─── Given entries
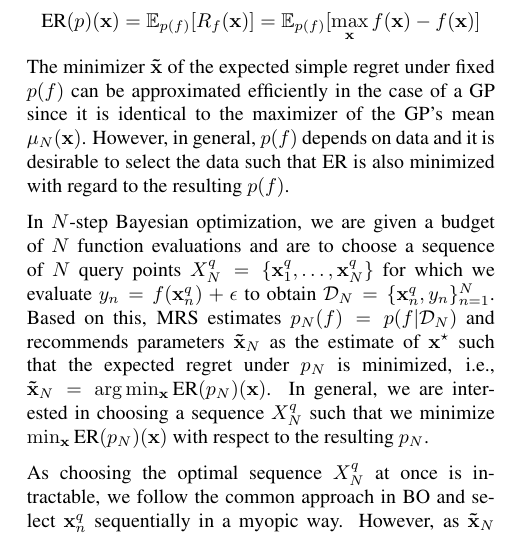
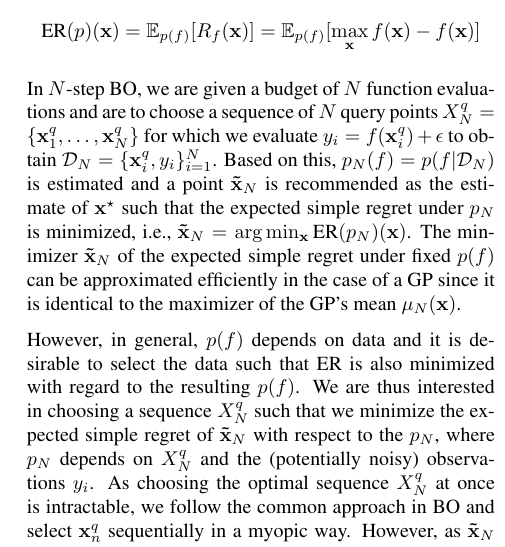
Before and after one commit to jmetzen/papers, a LaTeX paper (2016_ICML/cmrs.tex): part of one column of page 3 of 9, cut so that both start at the same text. Compiled offline with pdfLaTeX.

Commit message:
Revising Section 3.1

```diff
--- a/2016_ICML/cmrs.tex
+++ b/2016_ICML/cmrs.tex
@@ -248,19 +248,22 @@ selecting parameter $\mathbf{x}$ under $p(f)$ as follows:
 $$\text{ER}(p)(\mathbf{x}) = \mathbb{E}_{p(f)}[R_f(\mathbf{x})]
 = \mathbb{E}_{p(f)}[\max_{\mathbf{x}} f(\mathbf{x}) - f(\mathbf{
 x})]$$
-The minimizer $\mathbf{\tilde x}$ of the expected simple regret under fixed $p(f)$ can be approximated efficiently in the case of a GP since it is identical to the maximizer of the GP's mean $\mu_N(\mathbf{x})$. However, in general, $p(f)$ depends on data and it is desirable to select the data such that $\text{ER}$ is also minimized with regard to the resulting $p(f)$.
 
-In $N$-step Bayesian optimization, we are given a budget of $N$ function evaluations and are to choose a sequence of $N$ query points
-$X^q_N=\{\mathbf{x}^q_1, \dots, \mathbf{x}^q_N\}$ for which we evaluate $y_n = f(\mathbf{x}^q_n) +
-\epsilon$ to obtain $\mathcal{D}_N = \{\mathbf{x}^q_n, y_n\}_{n=1}^N$. Based on this, MRS
-estimates $p_N(f) = p(f \vert \mathcal{D}_N)$  and recommends parameters
-$\mathbf{\tilde x}_N$ as the estimate of $\mathbf{x}^\star$ such that the
-expected regret under $p_N$ is minimized, i.e., $\mathbf{\tilde x}_N = \arg\min_\mathbf{x}
+In $N$-step BO, we are given a budget of $N$ function evaluations and are to choose a sequence of $N$ query points
+$X^q_N=\{\mathbf{x}^q_1, \dots, \mathbf{x}^q_N\}$ for which we evaluate $y_i = f(\mathbf{x}^q_i) +
+\epsilon$ to obtain $\mathcal{D}_N = \{\mathbf{x}^q_i, y_i\}_{i=1}^N$. Based on this,
+ $p_N(f) = p(f \vert \mathcal{D}_N)$ is estimated and a point
+$\mathbf{\tilde x}_N$ is recommended as the estimate of $\mathbf{x}^\star$ such that the
+expected simple regret under $p_N$ is minimized, i.e., $\mathbf{\tilde x}_N = \arg\min_\mathbf{x}
 \text{ER}(p_N)(\mathbf{x})$.
- In general, we are interested in choosing a
-sequence $X^q_N$ such that we minimize
-$\min_\mathbf{x} \text{ER}(p_N)(\mathbf{x})$ with respect to the resulting $p_N$.
+The minimizer $\mathbf{\tilde x}_N$ of the expected simple regret under fixed
+$p(f)$ can be approximated efficiently in the case of a GP since it is
+identical to the maximizer of the GP's mean $\mu_N(\mathbf{x})$.
 
+However, in general, $p(f)$ depends on data and it is desirable to select the data such
+that $\text{ER}$ is also minimized with regard to the resulting $p(f)$.
+We are thus interested in choosing a
+sequence $X^q_N$ such that we minimize the expected simple regret of $\mathbf{\tilde x}_N$ with respect to the $p_N$, where $p_N$ depends on $X^q_N$ and the (potentially noisy) observations $y_i$.
 As choosing the optimal sequence $X^q_N$ at once is intractable, we follow the
 common approach in BO and select $\mathbf{x}^q_n$
 sequentially in a myopic way. However, as $\mathbf{\tilde x}_N$ itself depends
```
──────
Look through the entries above for the word "mathcal". Copy every line where it shows up.

-\epsilon$ to obtain $\mathcal{D}_N = \{\mathbf{x}^q_n, y_n\}_{n=1}^N$. Based on this, MRS
-estimates $p_N(f) = p(f \vert \mathcal{D}_N)$  and recommends parameters
+\epsilon$ to obtain $\mathcal{D}_N = \{\mathbf{x}^q_i, y_i\}_{i=1}^N$. Based on this,
+ $p_N(f) = p(f \vert \mathcal{D}_N)$ is estimated and a point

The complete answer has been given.